I admitted our sin to our paediatrician. It was an 8 a.m. appointment, I was sleepless and pre-coffee, and had been mulling an NPR segment that confirmed what we already knew. Everyone is co-sleeping, and everyone is telling you you’d better not tell your doctor about it; like masturbation and priests in the old days. NPR also said that if you do co-sleeping smartly, without being drunk, high, or morbidly obese, your child has a better shot of being struck by lightning than smothered by a sleeping parent. I wanted advice about doing it well.

Our doctor responded first by rehearsing the prohibition, citing studies, and then explaining that only experts can interpret these numbers. I am smug and overconfident, however, so I may possibly have given her a skeptical grimace. Her response was the medical equivalent of summoning a spirit or threatening damnation:

‘As a mother, I have to say, how would you feel if you killed your baby?’

Melissa blanched and sat in silence. I laughed; I couldn’t do anything else. Our doctor inquired why, and I blurted something along the lines of ‘outrageous emotional blackmail.’ She explained that she wasn’t here to argue, and that, as a member in good standing of the AAP, she couldn’t condone deviation. It was grand, almost Luther at the Diet of Worms. There she stood; she could do no other, so help her whoever. Melissa thinks it was probably ass-covering in lawsuit-happy America.

I left the appointment apoplectic. Melissa was tearful and terrified. We kept letting Leonard into the bed, because people can’t live without sleep, but Melissa spent her ensuing nights on edge, scared of killing her child.

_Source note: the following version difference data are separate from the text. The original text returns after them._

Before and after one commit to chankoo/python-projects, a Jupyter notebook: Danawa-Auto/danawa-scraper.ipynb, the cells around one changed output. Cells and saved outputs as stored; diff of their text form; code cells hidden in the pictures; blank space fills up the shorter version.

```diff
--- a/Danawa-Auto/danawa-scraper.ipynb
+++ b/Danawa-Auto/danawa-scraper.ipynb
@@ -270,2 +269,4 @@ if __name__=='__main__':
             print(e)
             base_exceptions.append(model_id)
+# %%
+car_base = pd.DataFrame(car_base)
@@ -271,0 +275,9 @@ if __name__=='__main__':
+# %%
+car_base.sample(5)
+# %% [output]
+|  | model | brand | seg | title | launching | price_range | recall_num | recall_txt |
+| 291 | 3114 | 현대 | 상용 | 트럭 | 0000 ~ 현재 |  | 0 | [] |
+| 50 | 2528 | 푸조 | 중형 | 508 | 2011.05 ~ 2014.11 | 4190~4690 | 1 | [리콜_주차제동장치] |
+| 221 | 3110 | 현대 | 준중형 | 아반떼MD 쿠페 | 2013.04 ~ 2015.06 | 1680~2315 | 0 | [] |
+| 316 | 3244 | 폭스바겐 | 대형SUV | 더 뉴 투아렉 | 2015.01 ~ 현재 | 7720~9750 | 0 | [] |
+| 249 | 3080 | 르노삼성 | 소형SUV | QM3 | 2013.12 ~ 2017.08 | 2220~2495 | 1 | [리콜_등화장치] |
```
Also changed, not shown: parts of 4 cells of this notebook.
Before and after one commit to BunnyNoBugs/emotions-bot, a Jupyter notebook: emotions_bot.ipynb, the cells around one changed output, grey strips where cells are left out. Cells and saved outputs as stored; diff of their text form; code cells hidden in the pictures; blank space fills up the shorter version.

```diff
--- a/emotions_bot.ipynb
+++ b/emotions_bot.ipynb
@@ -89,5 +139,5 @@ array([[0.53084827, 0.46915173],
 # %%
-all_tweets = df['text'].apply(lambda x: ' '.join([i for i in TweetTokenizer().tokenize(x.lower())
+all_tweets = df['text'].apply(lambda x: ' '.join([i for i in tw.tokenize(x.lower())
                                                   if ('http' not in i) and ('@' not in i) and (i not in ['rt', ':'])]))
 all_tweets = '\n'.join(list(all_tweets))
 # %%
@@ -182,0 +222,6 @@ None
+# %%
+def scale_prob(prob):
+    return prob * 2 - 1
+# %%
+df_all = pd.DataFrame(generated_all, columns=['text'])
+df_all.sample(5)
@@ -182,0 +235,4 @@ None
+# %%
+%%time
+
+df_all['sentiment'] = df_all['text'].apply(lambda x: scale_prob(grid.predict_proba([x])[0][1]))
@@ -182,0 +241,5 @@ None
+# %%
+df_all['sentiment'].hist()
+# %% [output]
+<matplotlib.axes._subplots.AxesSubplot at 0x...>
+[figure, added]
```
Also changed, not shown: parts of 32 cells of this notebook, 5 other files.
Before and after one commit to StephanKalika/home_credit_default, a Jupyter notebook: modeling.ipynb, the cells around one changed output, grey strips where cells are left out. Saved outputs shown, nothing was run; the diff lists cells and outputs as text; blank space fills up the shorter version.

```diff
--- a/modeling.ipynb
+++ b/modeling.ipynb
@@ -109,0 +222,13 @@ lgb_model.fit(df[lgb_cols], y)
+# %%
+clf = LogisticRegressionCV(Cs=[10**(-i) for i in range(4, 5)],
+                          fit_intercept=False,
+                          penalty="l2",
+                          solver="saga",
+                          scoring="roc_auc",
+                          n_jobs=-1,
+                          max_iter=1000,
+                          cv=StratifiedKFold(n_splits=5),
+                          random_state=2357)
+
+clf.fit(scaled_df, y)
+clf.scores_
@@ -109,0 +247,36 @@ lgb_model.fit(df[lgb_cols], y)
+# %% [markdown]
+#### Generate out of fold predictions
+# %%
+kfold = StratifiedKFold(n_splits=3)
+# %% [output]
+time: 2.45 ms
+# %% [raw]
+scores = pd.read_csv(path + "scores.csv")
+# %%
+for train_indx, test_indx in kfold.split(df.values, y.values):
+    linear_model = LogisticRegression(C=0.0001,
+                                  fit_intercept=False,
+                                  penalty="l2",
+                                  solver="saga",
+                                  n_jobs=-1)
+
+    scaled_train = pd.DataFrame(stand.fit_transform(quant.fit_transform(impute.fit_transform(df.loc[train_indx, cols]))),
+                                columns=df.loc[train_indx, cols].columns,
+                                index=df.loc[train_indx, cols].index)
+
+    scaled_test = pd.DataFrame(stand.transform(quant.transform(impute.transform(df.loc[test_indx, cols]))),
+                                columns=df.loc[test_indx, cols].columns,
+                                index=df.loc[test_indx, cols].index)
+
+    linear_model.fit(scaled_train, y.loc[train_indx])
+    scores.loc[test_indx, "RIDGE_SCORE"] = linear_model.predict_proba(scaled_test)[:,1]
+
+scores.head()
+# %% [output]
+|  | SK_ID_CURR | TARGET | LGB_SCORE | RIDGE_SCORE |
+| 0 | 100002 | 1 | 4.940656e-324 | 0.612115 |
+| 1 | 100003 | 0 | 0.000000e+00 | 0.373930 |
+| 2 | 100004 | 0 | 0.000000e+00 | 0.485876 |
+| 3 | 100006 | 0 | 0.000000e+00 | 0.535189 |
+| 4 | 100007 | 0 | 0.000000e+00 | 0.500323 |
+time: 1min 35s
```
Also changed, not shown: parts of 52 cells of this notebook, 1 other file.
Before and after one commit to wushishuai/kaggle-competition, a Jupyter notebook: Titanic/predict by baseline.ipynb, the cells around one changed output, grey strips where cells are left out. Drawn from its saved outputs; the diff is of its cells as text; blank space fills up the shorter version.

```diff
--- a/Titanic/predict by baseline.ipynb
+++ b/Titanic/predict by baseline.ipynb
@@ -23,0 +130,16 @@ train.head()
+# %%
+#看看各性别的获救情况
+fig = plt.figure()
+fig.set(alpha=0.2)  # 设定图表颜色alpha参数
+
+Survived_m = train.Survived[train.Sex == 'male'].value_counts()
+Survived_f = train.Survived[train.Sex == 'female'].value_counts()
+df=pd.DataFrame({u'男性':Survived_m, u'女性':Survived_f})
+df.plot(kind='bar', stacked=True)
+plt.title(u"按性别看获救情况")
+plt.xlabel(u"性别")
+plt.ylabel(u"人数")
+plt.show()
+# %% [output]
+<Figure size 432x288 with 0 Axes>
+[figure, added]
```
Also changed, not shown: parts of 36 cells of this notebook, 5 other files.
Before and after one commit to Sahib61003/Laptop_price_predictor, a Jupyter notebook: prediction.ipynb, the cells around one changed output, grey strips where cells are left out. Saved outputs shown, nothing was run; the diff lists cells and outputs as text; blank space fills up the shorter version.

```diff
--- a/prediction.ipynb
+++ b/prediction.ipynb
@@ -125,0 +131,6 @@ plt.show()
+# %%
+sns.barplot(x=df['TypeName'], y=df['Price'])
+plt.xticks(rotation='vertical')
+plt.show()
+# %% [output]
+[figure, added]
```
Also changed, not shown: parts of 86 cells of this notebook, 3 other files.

I was busy during the next appointment, so she took the baby without me. Noting my absence, our doctor closed the door, laid a pair of Hippocratic, bespectacled eyes on Melissa’s frightened face, and cooed, ‘So – how’s everything at home? With Ian. I notice he does a lot of the talking in your appointments.’ Melissa tried her exhausted best to act unabused. We don’t think the doctor really bought it. Maybe now I’m on a list somewhere.

Clerical castes are prone to exaggerate their certainty. Call it an act of thespian service to timorous supplicants, maybe combined with self-deception. I, for one, am still grateful for the existence of modern medical advice. We wouldn’t want to pilot the strait of Leonard-rearing entirely solo.

But still. There’s something laughable about the authority of doctors and nurses, or at least the way in which they wield it. Who among the upstanding would dare ignore their doctorly advice? By smoking cigarettes? Eating pork rinds? Feasting on red meat? Sleeping with their baby? We wouldn’t dare. Or if we did, we would do it skulkily, in the shadows, and reveal our sins only to a few trusted confidants. Shame, shame, shame.

Previous castes of priests at least had a claim to divine revelation. The medical priests of Massachusetts have only the latest studies. They speak derisively of doctors hilariously mistaken by virtue of having practiced 50 years ago in Somerville, a benighted hinterland compared to the gleaming metropolis of modern Boston. What a stroke of luck we’ve had, to be born inveterately right, the age of wrongness long since passed. Hallelujah! Take with water – these pills are my body and blood . . .

Ian Marcus Corbin is the owner of Matter & Light Fine Art, and a doctoral candidate in Philosophy at Boston College.